For Maritza Contreras, the Cristo Rey experience began with seeing high school kids in her neighborhood on the way to school all dressed up. She was about nine at the time and the idea of going to school in your best clothes was “the weirdest thing I ever heard of.” But she was attracted to it. She made it her goal to go to Cristo Rey High School, a private school in her Chicago neighborhood where teens were required to work part time in real jobs in real work places and to aim to go to and succeed in college so that they could become adults working in places like the ones where they did their student placements.
For Contreras, Cristo Rey meant being asked for the first time about her college plans. It meant learning a set of skills and expectations that opened avenues for her, including small but important things such as how to shake hands firmly while making eye contact with someone.
And it meant enrolling in Marquette University with major scholarship support, graduating cum laude with a degree in nursing, and setting aside her nursing ambitions “for now” to get involved in helping the community as director of administrative management services for the Hispanic Chamber of Commerce of Wisconsin.
Cristo Rey has grown also. Starting in 1996 with the school Contreras attended, there are now 30 Christo Rey schools across the country. A local school, Cristo Rey Jesuit High School, opened this fall with 129 ninth graders, almost all of them low-income and benefitting from the state’s private school voucher program. The school is based in a church in West Milwaukee, just south of Miller Park.
“This is about justice,” Andrew Stith, president of Cristo Rey Jesuit, said Wednesday during an “On the Issues with Mike Gousha” program at Eckstein Hall. Stith and Contreras, who has been involved as a volunteer helping to launch the school, talked about the school and how it aims to get low-income students on track to successful lives as adults.
It’s too early to have a record in Milwaukee, but Stith said Cristo Rey graduates overall are completing college at about twice the rate of comparable low income college students.
The school’s programs is focused not only on high academic standards but on giving students experience in work places, starting from their freshmen year, when they most are about 14 years old. Stith said all of the students have work placements, generally with four students sharing a full time job. Twenty-three Milwaukee area employers have Cristo Rey students working for them. The pay the students receive goes to the school as a part of covering the costs of the program.
Stith said the school does all it can to help students succeed in class and at work, but teens need to be able to handle the work placements, including consistent attendance, to succeed at the school. Overall, he said students rise to the high expectations set for them. Stith said he has seen students come into a Cristo Rey school without skills needed in a workplace, but who have developed into successes.

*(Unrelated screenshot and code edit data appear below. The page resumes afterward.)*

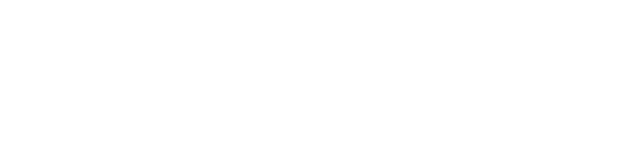
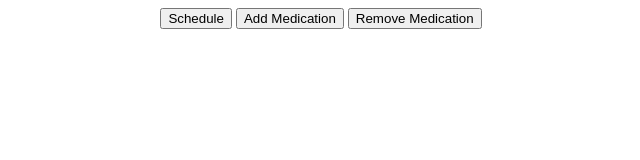
Before and after one commit to ewu2023/cs326-project-telesto, a plain HTML site: page index.html in a window 1280 px wide. Shown: the whole page, without its empty margins (319-959 px from the left). Drawn offline with Linux system fonts and the light colour scheme.

Commit message:
Created main.css, created schedule, add, and remove buttons. Centered these buttons

```diff
--- a/index.html
+++ b/index.html
@@ -1,8 +1,13 @@
 <html>
     <head>
         <title>Medication Monitor</title>
+        <link rel="stylesheet" href="main.css">
     </head>
     <body>
-
+        <div id="controls">
+            <input type="button" id="schedule-button" value="Schedule">
+            <input type="button" id="add-button" value="Add Medication">
+            <input type="button" id="remove-button" value="Remove Medication">
+        </div>
     </body>
 </html>
--- /dev/null
+++ b/main.css
@@ -0,0 +1,3 @@
+#controls {
+    text-align: center;
+}
```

Stith said the school plans to grow a grade a year and reach an enrollment of 400 to 500 students. One challenge will be finding enough job placements for all the students.
Contreras said going to Cristo Rey was “by far the best experience of my life,” opening the door to Marquette, her job, and a bright future. Now, she is part of a team that is aiming to have similar impact on hundreds of kids in the Milwaukee area who are like the teen she was.
Video of the hour-long program may be viewed by clicking here.